Some rules of netiquette have had less to do with content and tone than with consideration of technological capabilities. For instance, before sending off an e-mail with a large attachment, polite Internet users should consider the time it will take for the recipient to download it, and how much space in his or her mailbox or hard drive the attachment would fill. This is especially true when sending messages to a list, where the recipients' capacities vary greatly.
The online sins that netiquette was intended to prevent fall into two categories: the intended and the unintended. The former, of course, were those blunders that, however innocent, carry negative consequences for those involved, as when a user accidentally sends a personal e-mail to a listserv or fails to indicate that a message was meant to be taken as a joke. The latter included the uglier forms of Internet communications, such as sending obscene, insulting, or threatening content under the cover of the Internet's anonymity. In both cases, netiquette's primary utility was the nurturing of a civilized, orderly space for individuals, communities, and businesses to feel free to maximize the Internet's potential value.

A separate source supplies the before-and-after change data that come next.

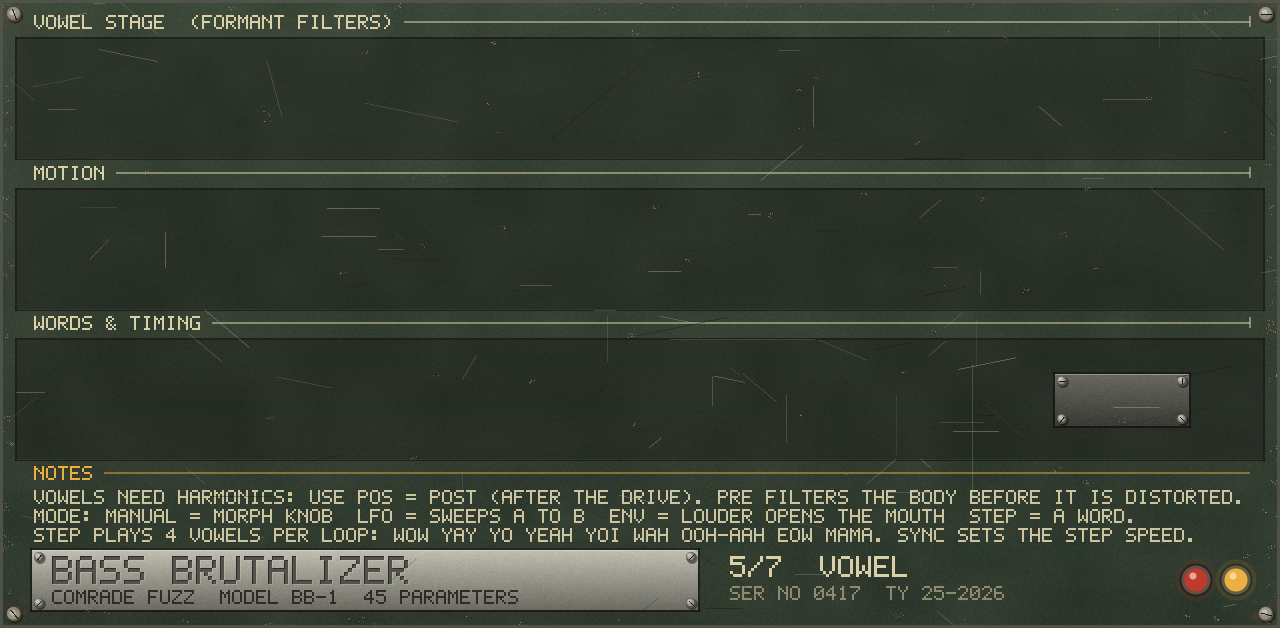
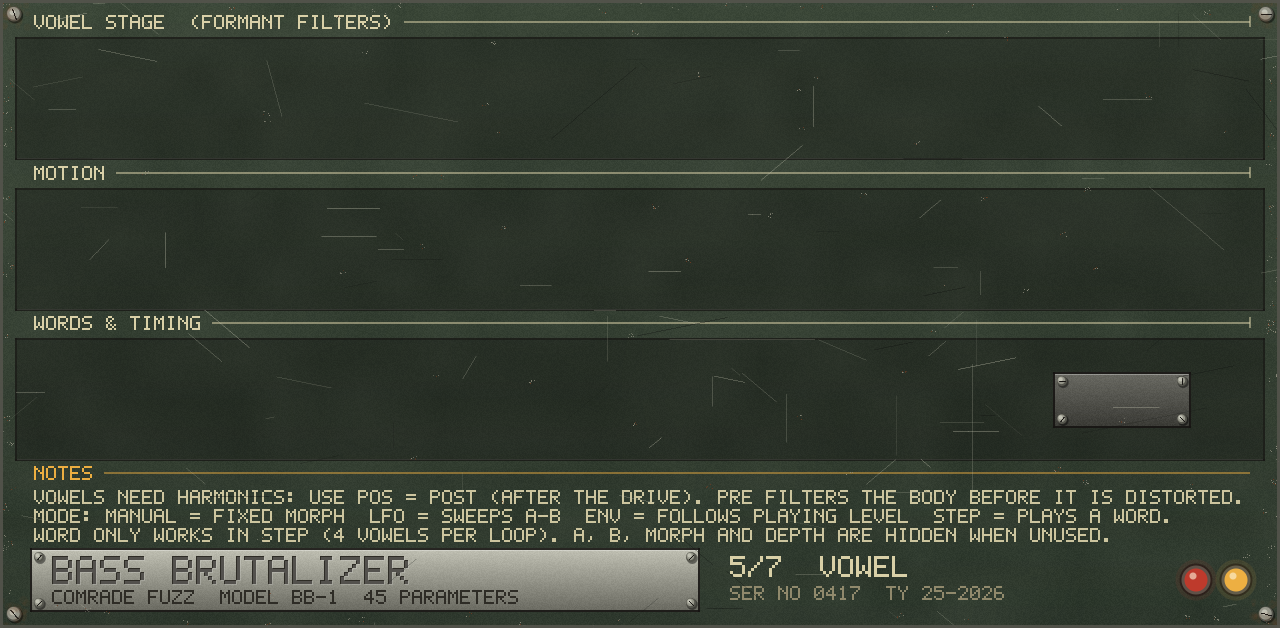
Env follows the level, stronger formants, mode-aware VOWEL page, two found presets
- Vowel Env mode now follows the level relative to its recent peak (a decaying
  808 sweeps B to A), tests/vowel_test.cpp checks it on a decaying hit.
- Formant gains raised, Vow Q default 70, Vow Mode defaults to Step.
- VOWEL page hides controls the chosen mode does not use (Word only in Step).
- Two programs from the user's Red Button saves: Moving Harmonics, Total Filth.
- README: MAIN page mock-up and a short description; vowel usage notes.

Changed region(s): [[0.0938, 0.7866, 0.9375, 0.8774], [0.0312, 0.8471, 0.0625, 0.8774]]

diff --git a/src/BassBrutalizer.cpp b/src/BassBrutalizer.cpp
@@ -138,7 +138,7 @@ constexpr int kNumVowels = 7;   // OO OH UH AH AE EH EE
 constexpr Formant kVowels[kNumVowels] = {
     {300, 870, 2240}, {500, 830, 2500}, {640, 1190, 2390}, {730, 1090, 2440},
     {660, 1720, 2410}, {530, 1840, 2480}, {270, 2290, 3010}};
-constexpr float kFormGain[3] = {1.0f, 0.75f, 0.45f};
+constexpr float kFormGain[3] = {1.0f, 0.9f, 0.6f};
 constexpr int kNumWords = 9;
 constexpr int kWords[kNumWords][4] = {
     {0, 3, 1, 0},   // WOW      oo ah oh oo
@@ -210,8 +210,8 @@ struct PS
     float bits = 16, dec = 1, ring = 0, ringHz = 150, oct = 0, tilt = 0, multi = 0, hiSplit = 3000, hiDrv = 0;
     float wobPos = kWobOff, wobRate = 2, wobDepth = 50, wobFreq = 600, wobReso = 40, wobShape = 0, wobSync = 0;
     float crushOn = 1, ringOn = 1, wobOn = 1;
-    float vowOn = 1, vowPos = 0, vowA = 0, vowB = 3, vowMorph = 0, vowMode = 0, vowRate = 2, vowSync = 0, vowDepth = 70,
-          vowGlide = 25, vowWord = 0, gender = 0, vowQ = 60, vowMix = 100, vowChar = 0;
+    float vowOn = 1, vowPos = 0, vowA = 0, vowB = 3, vowMorph = 0, vowMode = 3, vowRate = 2, vowSync = 0, vowDepth = 70,
+          vowGlide = 25, vowWord = 0, gender = 0, vowQ = 70, vowMix = 100, vowChar = 0;
 
     // vowel stage: pos 0 Off / 1 Pre / 2 Post; mode 0 Manual / 1 LFO / 2 Env / 3 Step
     PS& Vow(float pos, float modeIdx, float word, float syncIdx, float rate = 2)
@@ -300,7 +300,7 @@ public:
         addParam(mpc::choiceParam("vowa",     "Vowel A",   vowelNames, 0));
         addParam(mpc::choiceParam("vowb",     "Vowel B",   vowelNames, 3));
         addParam(mpc::floatParam ("vowmorph", "Morph",     0.0f, 100.0f, 0.0f,  "%",  0));
-        addParam(mpc::choiceParam("vowmode",  "Vow Mode",  {"Manual", "LFO", "Env", "Step"}, 0));
+        addParam(mpc::choiceParam("vowmode",  "Vow Mode",  {"Manual", "LFO", "Env", "Step"}, 3));
         addParam(mpc::logParam   ("vowrate",  "Vow Rate",  0.1f, 20.0f,  2.0f,  "Hz", 2));
         {
             std::vector<std::string> names{"Free"};
@@ -312,7 +312,7 @@ public:
         addParam(mpc::choiceParam("vowword",  "Vow Word",
                                   {"WOW", "YAY", "YO", "YEAH", "YOI", "WAH", "OOH-AAH", "EOW", "MAMA"}, 0));
         addParam(mpc::floatParam ("gender",   "Gender",    -12.0f, 12.0f, 0.0f, "st", 1));
-        addParam(mpc::floatParam ("vowq",     "Vow Q",     0.0f, 100.0f, 60.0f, "%",  0));
+        addParam(mpc::floatParam ("vowq",     "Vow Q",     0.0f, 100.0f, 70.0f, "%",  0));
         addParam(mpc::floatParam ("vowmix",   "Vow Mix",   0.0f, 100.0f, 100.0f, "%", 0));
         addParam(mpc::choiceParam("vowchar",  "Vow Char",  {"Normal", "Choir", "Whisper", "Robot"}, 0));
 
@@ -363,6 +363,23 @@ public:
         addProgram2("Robot Vowel",    PS().Out(-5).Drv(28).Mode(kHard).Split(80).Sub(50).Tone(8000).Vow(2, 3, 6, 8).Voice(0, 60, 100, 3, 5));
         addProgram2("Alien Eow",      PS().Out(-10).Drv(34).Mode(kFold).Split(80).Sub(30).Tone(9000).Vow(2, 3, 7, 8).Voice(5, 80, 100, 0, 40));
         addProgram2("Pre Growl",      PS().Out(-6).Drv(36).Mode(kHard).Split(80).Sub(40).Tone(8000).Vow(1, 1, 0, 11).VowAB(0, 3, 50, 100));
+
+        // --- found by the Red Button (Bat Shit Crazy) and kept; values copied from the user's saved presets ---
+        {
+            PS p;
+            p.out = -10.4f; p.drv = 28.6f; p.mode = kFold; p.bias = 2.6f; p.split = 40.5f; p.sub = 21.4f; p.tone = 3661.0f; p.mix = 79.8f;
+            p.ring = 43.8f; p.ringHz = 334.8f; p.tilt = 0.8f; p.hiSplit = 1393.7f; p.hiDrv = 9.1f;
+            p.wobPos = kWobPost; p.wobRate = 0.586f; p.wobDepth = 83.7f; p.wobFreq = 1364.7f; p.wobReso = 77.2f; p.wobShape = 0; p.wobSync = 11;
+            p.crushOn = 0;   // Bits and Decimate are inactive in this one
+            addProgram2("Moving Harmonics", p);
+        }
+        {
+            PS p;
+            p.out = -10.2f; p.drv = 26.9f; p.mode = kSoft; p.bias = 24.6f; p.split = 34.5f; p.sub = 25.8f; p.tone = 2955.0f; p.mix = 96.6f;
+            p.bits = 2; p.dec = 2.99f; p.ring = 14.6f; p.ringHz = 662.6f; p.oct = 77.5f; p.tilt = 1.8f; p.hiSplit = 2216.9f; p.hiDrv = 8.3f;
+            p.wobPos = kWobPre; p.wobRate = 0.108f; p.wobDepth = 73.9f; p.wobFreq = 168.4f; p.wobReso = 57.2f; p.wobShape = 1; p.wobSync = 16;
+            addProgram2("Total Filth", p);
+        }
     }
 
     void prepare(double sampleRate, int maxBlockSize) override
@@ -380,6 +397,7 @@ public:
         }
         envAtk_ = 1.0f - std::exp(-1.0f / (0.005f * (float)sampleRate));
         envRel_ = 1.0f - std::exp(-1.0f / (0.12f * (float)sampleRate));
+        peakDecay_ = std::exp(-1.0f / (4.0f * (float)sampleRate));   // the peak reference forgets over about 4 s
         lfoV_.setSampleRate(sampleRate);
         octDecay_ = std::exp(-1.0f / (0.05f * (float)sampleRate));
         lfo_.setSampleRate(sampleRate);
@@ -399,7 +417,7 @@ public:
         wobCount_ = 0;
         lfo_.reset(0.0f);
         lfoV_.reset(0.0f);
-        vEnv_ = 0.0f; vCount_ = 0; stepPhase_ = 0.0f; stepIdx_ = 0; vSnap_ = true;
+        vEnv_ = 0.0f; vPeak_ = 0.0f; vCount_ = 0; stepPhase_ = 0.0f; stepIdx_ = 0; vSnap_ = true;
         drive_.snap(mpc::dsp::dbToGain(get(kDrive)));
         bias_.snap(get(kBias) * 0.01f);
         sub_.snap(get(kSub) * 0.01f);
@@ -556,6 +574,10 @@ public:
                 }
                 a *= numChannels > 0 ? 1.0f / (float)numChannels : 0.0f;
                 vEnv_ += (a > vEnv_ ? envAtk_ : envRel_) * (a - vEnv_);
+                // Env mode follows the level RELATIVE to the recent peak, so it works at any input level:
+                // the louder part of a note (or a decaying 808) opens toward vowel B, the quiet part closes to A.
+                vPeak_ = std::max(vEnv_, vPeak_ * peakDecay_);
+                const float envNorm = mpc::clamp(vEnv_ / std::max(vPeak_, 0.01f), 0.0f, 1.0f);
                 stepPhase_ += stepInc;
                 if (stepPhase_ >= 1.0f) { stepPhase_ -= 1.0f; stepIdx_ = (stepIdx_ + 1) & 3; }
                 const float lv = vowModeSel == 1 ? lfoV_.process() : 0.0f;
@@ -574,7 +596,7 @@ public:
                     {
                         float m = vowMorph;
                         if (vowModeSel == 1)      m += vowDepth * lv;
-                        else if (vowModeSel == 2) m += vowDepth * mpc::clamp(vEnv_ * 2.0f, 0.0f, 1.0f);
+                        else if (vowModeSel == 2) m += vowDepth * envNorm;
                         m = mpc::clamp(m, 0.0f, 1.0f);
                         if (vowChar == 3) m = m < 0.5f ? 0.0f : 1.0f;   // Robot: snap to a vowel
                         const Formant& fa = kVowels[vowA];
@@ -853,7 +875,7 @@ private:
     std::atomic<bool>  redResetPending_{false};
     mpc::dsp::LFO      lfoV_;                 // vowel LFO
     float              vFsm_[3] = {300.0f, 870.0f, 2240.0f};   // smoothed formant frequencies
-    float              vEnv_ = 0.0f, envAtk_ = 0.01f, envRel_ = 0.0002f;
+    float              vEnv_ = 0.0f, vPeak_ = 0.0f, envAtk_ = 0.01f, envRel_ = 0.0002f, peakDecay_ = 0.99999f;
     float              stepPhase_ = 0.0f;
     int                stepIdx_ = 0;
     unsigned           vCount_ = 0;

diff --git a/tests/vowel_test.cpp b/tests/vowel_test.cpp
@@ -111,18 +111,20 @@ int main(int argc, char** argv)
     check(a0 > 3.0 * a1, "Gender +12 moves the formants up (less energy where OO F1 used to be)");
     setn(GENDER, 0);
 
-    // ---- Env mode: with the same loud input, depth 100 opens toward vowel B and depth 0 does not
+    // ---- Env mode on a decaying hit (808 style): with depth 100 the vowel opens toward B on the loud
+    //      start and closes toward A as the note dies; with depth 0 it does not move.
     setp(VOWMODE, "Env"); setp(VOWA, "OO"); setp(VOWB, "EE"); setn(MORPH, 0); setn(VOWGLIDE, 5);
-    auto loud = [&](int n) { return 0.8f * saw(n) / 0.4f; };
+    auto hit = [&](int n) { return (float)(std::exp(-n / SR * 1.6) * saw(n)); };
+    auto brightness = [&](const std::vector<float>& v, double t0, double t1)
+    { return band(v, (size_t)(t0 * SR), (size_t)(t1 * SR), 1900, 2600) / std::max(1e-12, band(v, (size_t)(t0 * SR), (size_t)(t1 * SR), 200, 450)); };
     setn(VOWDEPTH, 0);
-    auto d0 = render(1.0, loud);
+    auto d0 = render(2.0, hit);
     setn(VOWDEPTH, 100);
-    auto d1 = render(1.0, loud);
-    size_t ea = (size_t)(0.5 * SR);
-    double h0 = band(d0, ea, d0.size(), 1900, 2600) / std::max(1e-12, band(d0, ea, d0.size(), 200, 450));
-    double h1 = band(d1, ea, d1.size(), 1900, 2600) / std::max(1e-12, band(d1, ea, d1.size(), 200, 450));
-    std::printf("INFO  high/low band ratio, loud input: depth 0 %.3f, depth 100 %.3f\n", h0, h1);
-    check(h1 > 2.0 * h0, "Mouth follow: loud input moves toward the bright vowel");
+    auto d1 = render(2.0, hit);
+    double drift0 = brightness(d0, 0.1, 0.3) / std::max(1e-12, brightness(d0, 1.0, 1.4));
+    double drift1 = brightness(d1, 0.1, 0.3) / std::max(1e-12, brightness(d1, 1.0, 1.4));
+    std::printf("INFO  brightness early/late on a decaying hit: depth 0 %.2f, depth 100 %.2f\n", drift0, drift1);
+    check(drift1 > 2.0 * drift0, "Env mode: the vowel follows the decay (opens on the loud start, closes as it dies)");
 
     // ---- Mix 0 must be transparent
     setp(VOWMODE, "Step"); setp(VOWMIX, "0");

diff --git a/skin-src/make_retro_skin.py b/skin-src/make_retro_skin.py
@@ -698,8 +698,8 @@ PAGES = {
         "captions": ["VOWEL STAGE  (FORMANT FILTERS)", "MOTION", "WORDS & TIMING"],
         "hints": [
             "VOWELS NEED HARMONICS: USE POS = POST (AFTER THE DRIVE). PRE FILTERS THE BODY BEFORE IT IS DISTORTED.",
-            "MODE: MANUAL = MORPH KNOB  LFO = SWEEPS A TO B  ENV = LOUDER OPENS THE MOUTH  STEP = A WORD.",
-            "STEP PLAYS 4 VOWELS PER LOOP: WOW YAY YO YEAH YOI WAH OOH-AAH EOW MAMA. SYNC SETS THE STEP SPEED.",
+            "MODE: MANUAL = FIXED MORPH  LFO = SWEEPS A-B  ENV = FOLLOWS PLAYING LEVEL  STEP = PLAYS A WORD.",
+            "WORD ONLY WORKS IN STEP (4 VOWELS PER LOOP). A, B, MORPH AND DEPTH ARE HIDDEN WHEN UNUSED.",
         ],
         "page_tag": "5/7  VOWEL",
     },
@@ -848,6 +848,18 @@ def build(preview):
                     if lab:
                         lab["bounds"]["bounds"] = "%d %d %d 16" % (x + 15 + pitch * k, y + cap_y, kw)
                         lab["componentData"]["data"]["textStyle"]["font"]["height"] = 15.0
+        if name == "VOWEL" and "Vow Mode" in by_name:
+            # Show only the controls the chosen Vow Mode uses (0 Manual, 1 LFO, 2 Env, 3 Step).
+            mode_handle = by_name["Vow Mode"]["handle remapping"]["map"][0]["value"]
+            conds = {"Vow Word": "IndexedEnabling/3/4/", "Vowel A": "RangedEnabling/0/2/4/",
+                     "Vowel B": "RangedEnabling/0/2/4/", "Morph": "RangedEnabling/0/2/4/",
+                     "Vow Depth": "RangedEnabling/1/2/4/"}
+            for c in comps:
+                prefix = conds.get(c["componentData"]["name"])
+                if prefix:
+                    c["bounds"]["version"] = 2
+                    c["bounds"]["showWhenDataModelInvalid"] = "Hide"
+                    c["bounds"]["additionalInvalidatingHandles"] = [prefix + mode_handle]
         if name == "RED BTN":
             tab["qlinkBoundsData"] = ["40 50 910 380"]
     restyle_text(pd)

diff --git a/README.md b/README.md
@@ -1,8 +1,12 @@
 # Bass Brutalizer
 
-by comrade fuzz. An insert effect for Akai MPC standalone (MPC OS 3.10.1+, External Plugin Support enabled).
+![Bass Brutalizer, MAIN page](docs/main-page.png)
 
-Bass destruction. The signal is split at **Split**: the low band can stay clean (scaled by **Sub**) while the rest is driven into a waveshaper, ring-modulated, bitcrushed, swept by a wobble filter and tone-filtered. An octave-down generator can thicken the sub.
+*The MAIN page, a mock-up rendered by `skin-src/make_retro_skin.py` (not a photo of the device; on the MPC the parameter names and values are drawn by the MPC itself).*
+
+Bass Brutalizer is an unholy abomination for the Akai MPC: an insert effect that takes your perfectly respectable 808, splits the clean sub away from the rest like a responsible adult, and feeds everything above it into a grinder of soft, hard, folded and rectified filth. Bitcrush it, ring-mod it, sweep it with a wobble filter, and when you run out of ideas, teach it to say "wow", "yay" and "yo" through a formant stage that has no business existing. Or give up on decisions altogether and press the big red button, which replaces every setting with a random patch at one of three sanity levels (Sober, Drunkish, Bat Shit Crazy). It wears a worn-enamel Soviet-instrument skin, because filth of this calibre deserves a proper nameplate. By comrade fuzz, probably against better advice.
+
+Needs MPC OS 3.10.1 or later with *External Plugin Support* switched on (Preferences, Enhancements). The signal is split at **Split**: the low band can stay clean (scaled by **Sub**) while the rest goes through the damage below.
 
 ## Signal flow
 
@@ -89,6 +93,12 @@ Tip: with Mix below 100% the dry signal still contains the sub, so "no clean sub
 - **Crush On, Ring On, Wobble On** switch their sections (CRUSH and WOBBLE pages).
 - **RED BTN page**: a big red button replaces the sound settings with a random patch; **Sanity** (Sober, Drunkish, Bat Shit Crazy) limits how wild it may be and sets a safe Output.
 - **Vowel stage** (parameters 30-44, `Vow ...`, Vowel A/B, Morph, Gender): formant filters that make vowels (OO OH UH AH AE EH EE), morphed by hand, by an LFO, by the input level (mouth follow) or by a four-step word (WOW, YAY, YO, YEAH, YOI, WAH, OOH-AAH, EOW, MAMA) in the MPC tempo; Choir, Whisper and Robot characters. Two pages (VOWEL, VOICE) and 14 presets (Wow Bass, Yay Growl, Yo-Yo, Yeah Bass, Yoi Yoi, Talking LFO, Mouth Follow, Choir Bass, Whisper Wub, Chipmunk, Giant Talk, Robot Vowel, Alien Eow, Pre Growl). The Red Button randomizer includes the vowel stage.
+
+How to use the vowel stage: set **Vowel On**, **Vow Pos = Post** (after the distortion; the filters need harmonics), then pick **Vow Mode**:
+- **Manual**: a fixed vowel between Vowel A and Vowel B (Morph).
+- **LFO**: sweeps between A and B (Vow Rate or Vow Sync, Vow Depth).
+- **Env**: follows the playing level relative to its recent peak: loud = B, quiet = A, so a decaying 808 closes its mouth.
+- **Step**: plays the four vowels of **Vow Word** in the MPC tempo (Vow Sync). Vow Word is used only in this mode; the controls a mode does not use are hidden on the VOWEL page.
 
 ## Building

Harper, Doug. "How's Your Netiquette?" Industrial Distribution, November, 1999.
Selway, Mark. "Netiquette for Beginners." Accountancy, April, 1999.
Sloboda, Brian. "'Netiquette'—New Rules and Policies for the Information Age." Management Quarterly, Winter 1999.
Solomon, Gilbert. "E-mail Etiquette." Medical Economics, April 23, 2001.
SEE ALSO: Spam